SOUTH AFRICA – The wine industry has the potential to create 100,000 new jobs over the next decade, provided it remains stable, wine producers’ body VinPro says.
The number of people employed directly or indirectly in the wine industry has increased to slightly more than 275,000, from fewer than 160,000 in 2000, and now represents 1.5% of the workforce in the economy.
But the industry has been rocked by a wave of labour unrest in recent years and faces uncertainty because of government’s land reform.
Speaking on Thursday at a conference organised by VinPro and Nedbank to look at the unique challenges facing the wine industry, VinPro CEO Rico Basson said there needed to be a social contract in the wine industry, which included the industry, labour and government.
He said at present local producers were not making enough money, which discouraged them from planting new vines.
SA’s nearly 100,000ha of vineyards generates about 3% of the world’s wine production, putting it in the top 10 largest producers.
Western Cape economic opportunities MEC Alan Winde told the conference that land reform was as much of a threat to the wine industry as the present energy crisis. He said land reform and labour unrest were the biggest risks facing the industry and the broader agricultural sector.
He called for land reform to be speeded up as it created uncertainty in the agricultural sector.
The tardiness of land redistribution has at times led to sporadic land occupations around the country and to tension on farms.
Last year labour organisations warned Zimbabwe-style invasions could become “inevitable” if farm evictions persisted and farmers resisted change in land ownership.
Some wine farms in the Western Cape were last year hit by a wave of labour unrest as unions claimed that farm workers were being evicted as owners feared land reform proposals announced by Rural Development and Land Reform Minister Gugile Nkwinti.
The minister proposed that long-term farm workers be given a 50% equity share of the farms on which they worked.

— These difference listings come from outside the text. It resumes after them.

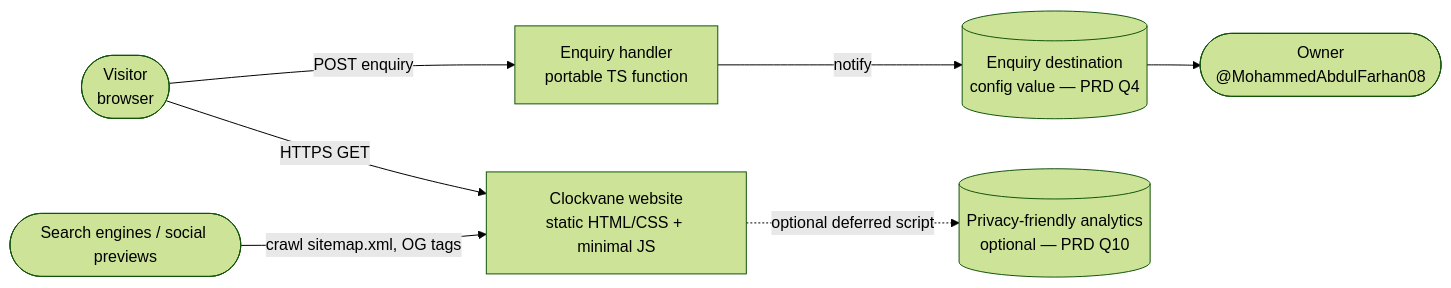
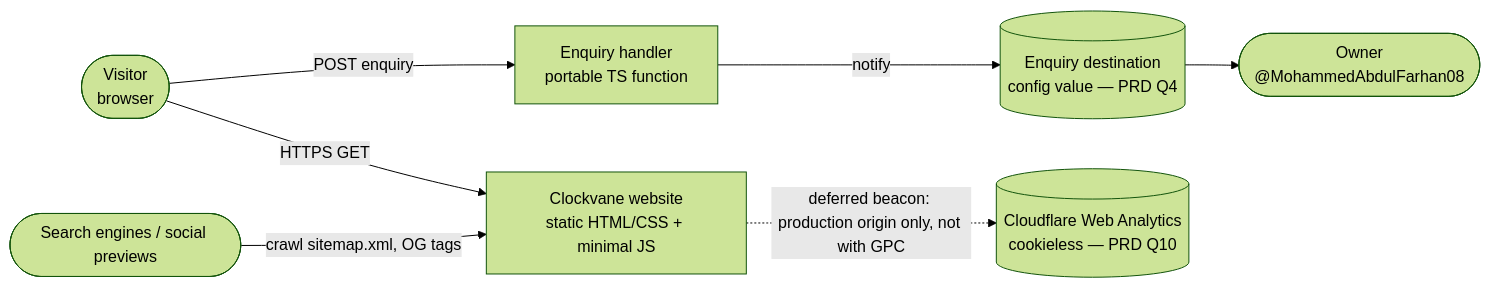
One commit to clockvane/website changed the first of 2 diagrams in docs/architecture/architecture.md. Above: the diagram before and after it, drawn with Mermaid (forest theme). The commit also changed 22 other files, not shown here.

First line of the commit message:
feat(analytics): enable Cloudflare Web Analytics with GPC and CSP controls (#169) (#172)

````diff
--- a/docs/architecture/architecture.md
+++ b/docs/architecture/architecture.md
@@ -12,17 +12,17 @@
 ```mermaid
 flowchart LR
   visitor(["Visitor<br/>browser"])
   owner(["Owner<br/>@MohammedAbdulFarhan08"])
   site["Clockvane website<br/>static HTML/CSS + minimal JS"]
   handler["Enquiry handler<br/>portable TS function"]
   channel[("Enquiry destination<br/>config value — PRD Q4")]
-  analytics[("Privacy-friendly analytics<br/>optional — PRD Q10")]
+  analytics[("Cloudflare Web Analytics<br/>cookieless — PRD Q10")]
   search(["Search engines / social previews"])
 
   visitor -->|HTTPS GET| site
   visitor -->|POST enquiry| handler
   handler -->|notify| channel
   channel --> owner
-  site -. optional deferred script .-> analytics
+  site -. "deferred beacon: production origin only, not with GPC" .-> analytics
   search -->|crawl sitemap.xml, OG tags| site
 ```
````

Nedbank group managing executive for retail and business banking Philip Wessels told Business Day on the sidelines of the conference that the wine industry wanted a resolution to the labour unrest on farms and was taking the demands of the workers seriously.
“We are doing our bit to finance farmers and provide banking services for them so that they can create more jobs,” he said.
VinPro consultation service manager Francois Viljoen expected a good harvest this year although it was unlikely that 2013’s record harvest would be surpassed.
The grape harvesting season usually stretches from November to the end of April.
In the 2013 season, a record total harvest of 1.48-million litres of wine, juice and grape concentrate for nonalcoholic consumption was produced. This was 5.4% higher than the 2012 crop and 4.8% up on the previous record set in 2008.
“So far so good … early indications of harvests look good, with good grape analysis. We are, however, concerned about the forecasted heat waves.
“But in most wine regions we have irrigation water available. We can manage the heat to a certain extent with good irrigation management practices.”